**TASK DETAILS:** Look through the listing below and count the lines holding "docs". Reply with the number alone.

**DATA FOR REVIEW:**

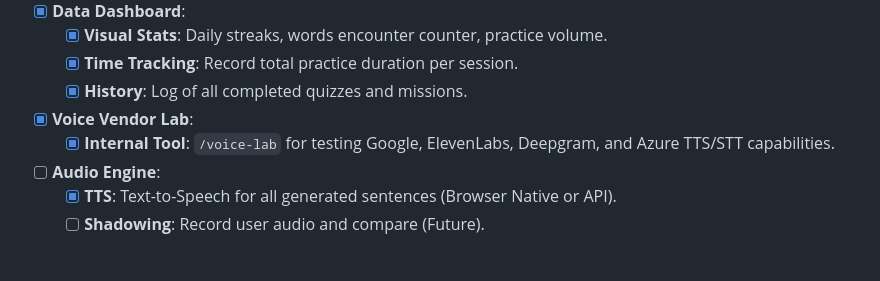
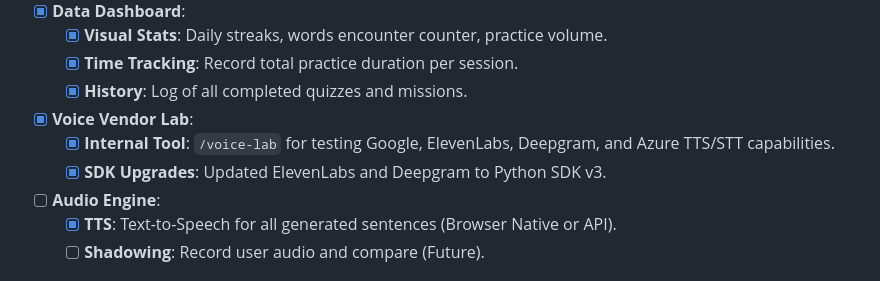
Before and after one commit to AHGGG/nce-english-practices, a Markdown page: docs/plan.md, the part around the change. Rendered like a GitHub page.

```diff
--- a/docs/plan.md
+++ b/docs/plan.md
@@ -78,6 +78,7 @@
     - [x] **History**: Log of all completed quizzes and missions.
 - [x] **Voice Vendor Lab**:
     - [x] **Internal Tool**: `/voice-lab` for testing Google, ElevenLabs, Deepgram, and Azure TTS/STT capabilities.
+    - [x] **SDK Upgrades**: Updated ElevenLabs and Deepgram to Python SDK v3.
 - [ ] **Audio Engine**:
     - [x] **TTS**: Text-to-Speech for all generated sentences (Browser Native or API).
     - [ ] **Shadowing**: Record user audio and compare (Future).
```
Also changed, not shown: CLAUDE.md (+4 -0 lines).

**RESPONSE AREA:** 3